**Required work**
Repeat every entry word for word. Images do not belong in the copy.

- - -

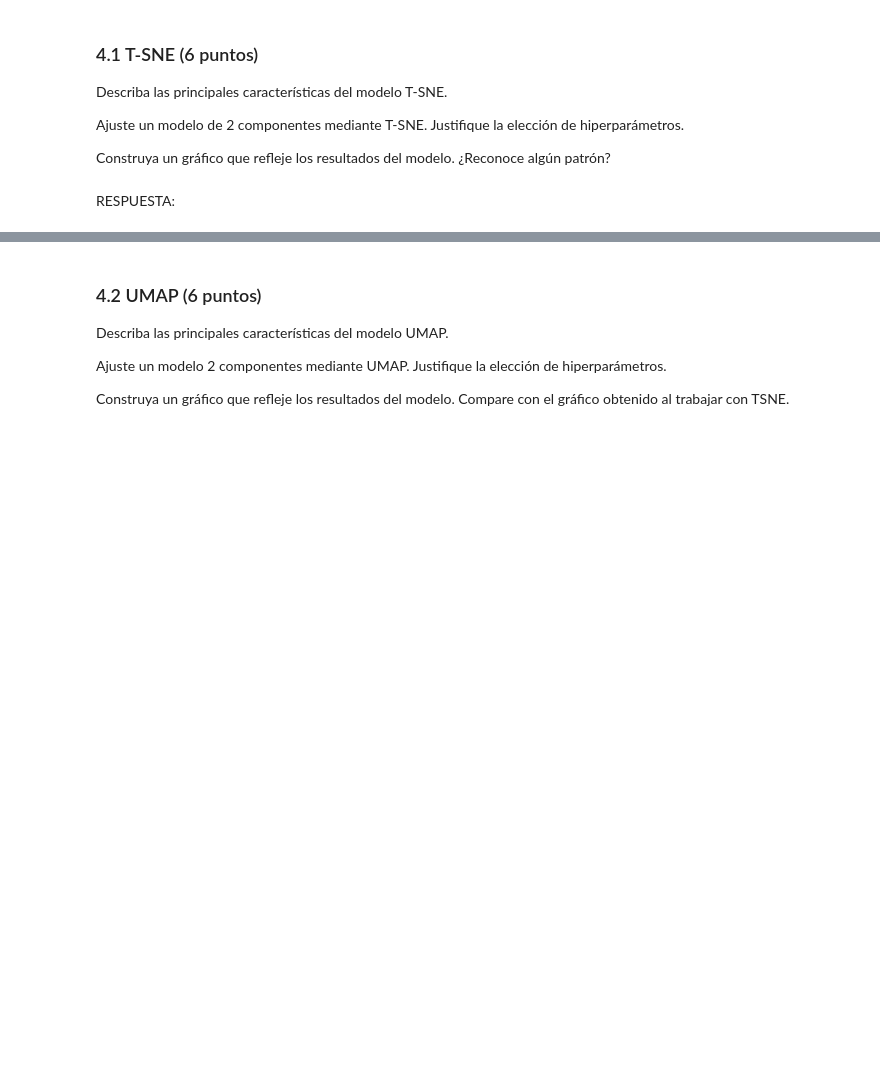
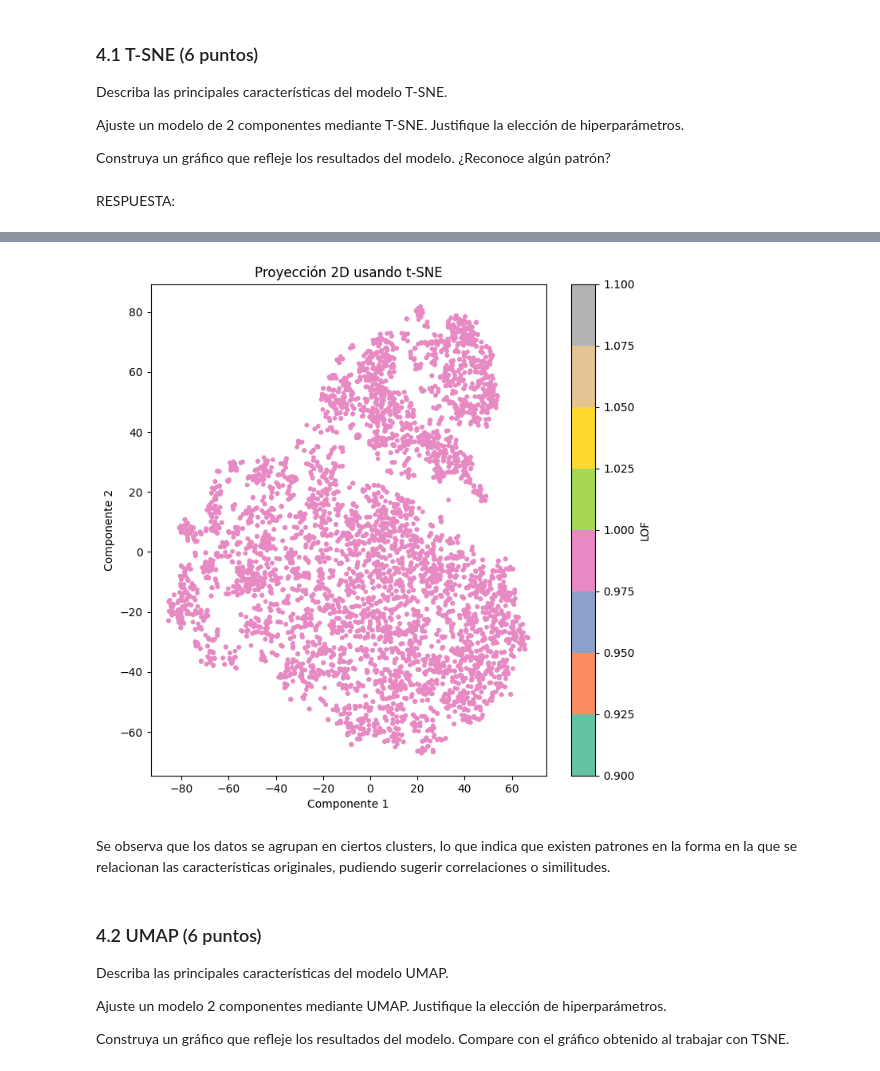
Before and after one commit to DvskyfenixX/mineria_de_datos, a Jupyter notebook: ENUNCIADO - TAREA 1 2025-1.ipynb, the cells around one changed output, grey strips where cells are left out. Cells and saved outputs as stored; diff of their text form; code cells hidden in the pictures; blank space fills up the shorter version.

```diff
--- a/ENUNCIADO - TAREA 1 2025-1.ipynb
+++ b/ENUNCIADO - TAREA 1 2025-1.ipynb
@@ -326,3 +353,14 @@ En base al histograma del punto 3.1, y considerando un umbral de corte igual a -
 Luego, elimine los datos atípicos del conjunto de datos evaluado.
 # %% [markdown]
 RESPUESTA:
+# %%
+outlier_indices = np.where(lof_scores < -1.5)[0]
+
+# Obtenemos la proporción de outliers
+prop_outliers = len(outlier_indices) / len(df_vinos_LOF)
+print("Número de outliers:", len(outlier_indices))
+print("Proporción de outliers: {:.2%}".format(prop_outliers))
+
+# Eliminamos los outliers del dataset evaluado
+df_vinos_LOF_clean = df_vinos_LOF[lof_scores >= -1.5].copy()
+print("Nuevo tamaño del dataset sin outliers:", df_vinos_LOF_clean.shape)
@@ -342,0 +396,5 @@ RESPUESTA:
+# %%
+from sklearn.manifold import TSNE
+
+tsne = TSNE(n_components=2, perplexity=40, n_jobs=10, n_iter=1000, n_iter_without_progress=150)
+projection = tsne.fit_transform(df_vinos_LOF_clean.drop(columns=["LOF"]))
@@ -343,3 +408,16 @@ RESPUESTA:
+# %%
+# Graficamos la proyección 2D
+plt.figure(figsize=(8, 8))
+plt.scatter(projection[:, 0], projection[:, 1], c=df_vinos_LOF_clean["LOF"], cmap="Set2", s=10)
+plt.title("Proyección 2D usando t-SNE")
+plt.xlabel("Componente 1")
+plt.ylabel("Componente 2")
+plt.colorbar(label="LOF")
+plt.show()
+# %% [output]
+[figure, added]
+# %% [markdown]
+Se observa que los datos se agrupan en ciertos clusters, lo que indica que existen patrones en la forma en la que se relacionan las características originales, pudiendo sugerir correlaciones o similitudes.
 # %% [markdown]
 ### 4.2 UMAP (6 puntos)
 
```
Also changed, not shown: parts of 27 cells of this notebook.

- - -

**Response for this exercise**
Before and after one commit to DvskyfenixX/mineria_de_datos, a Jupyter notebook: ENUNCIADO - TAREA 1 2025-1.ipynb, the cells around one changed output, grey strips where cells are left out. Cells and saved outputs as stored; diff of their text form; code cells hidden in the pictures; blank space fills up the shorter version.

```diff
--- a/ENUNCIADO - TAREA 1 2025-1.ipynb
+++ b/ENUNCIADO - TAREA 1 2025-1.ipynb
@@ -326,3 +353,14 @@ En base al histograma del punto 3.1, y considerando un umbral de corte igual a -
 Luego, elimine los datos atípicos del conjunto de datos evaluado.
 # %% [markdown]
 RESPUESTA:
+# %%
+outlier_indices = np.where(lof_scores < -1.5)[0]
+
+# Obtenemos la proporción de outliers
+prop_outliers = len(outlier_indices) / len(df_vinos_LOF)
+print("Número de outliers:", len(outlier_indices))
+print("Proporción de outliers: {:.2%}".format(prop_outliers))
+
+# Eliminamos los outliers del dataset evaluado
+df_vinos_LOF_clean = df_vinos_LOF[lof_scores >= -1.5].copy()
+print("Nuevo tamaño del dataset sin outliers:", df_vinos_LOF_clean.shape)
@@ -342,0 +396,5 @@ RESPUESTA:
+# %%
+from sklearn.manifold import TSNE
+
+tsne = TSNE(n_components=2, perplexity=40, n_jobs=10, n_iter=1000, n_iter_without_progress=150)
+projection = tsne.fit_transform(df_vinos_LOF_clean.drop(columns=["LOF"]))
@@ -343,3 +408,16 @@ RESPUESTA:
+# %%
+# Graficamos la proyección 2D
+plt.figure(figsize=(8, 8))
+plt.scatter(projection[:, 0], projection[:, 1], c=df_vinos_LOF_clean["LOF"], cmap="Set2", s=10)
+plt.title("Proyección 2D usando t-SNE")
+plt.xlabel("Componente 1")
+plt.ylabel("Componente 2")
+plt.colorbar(label="LOF")
+plt.show()
+# %% [output]
+[figure, added]
+# %% [markdown]
+Se observa que los datos se agrupan en ciertos clusters, lo que indica que existen patrones en la forma en la que se relacionan las características originales, pudiendo sugerir correlaciones o similitudes.
 # %% [markdown]
 ### 4.2 UMAP (6 puntos)
 
```
Also changed, not shown: parts of 27 cells of this notebook.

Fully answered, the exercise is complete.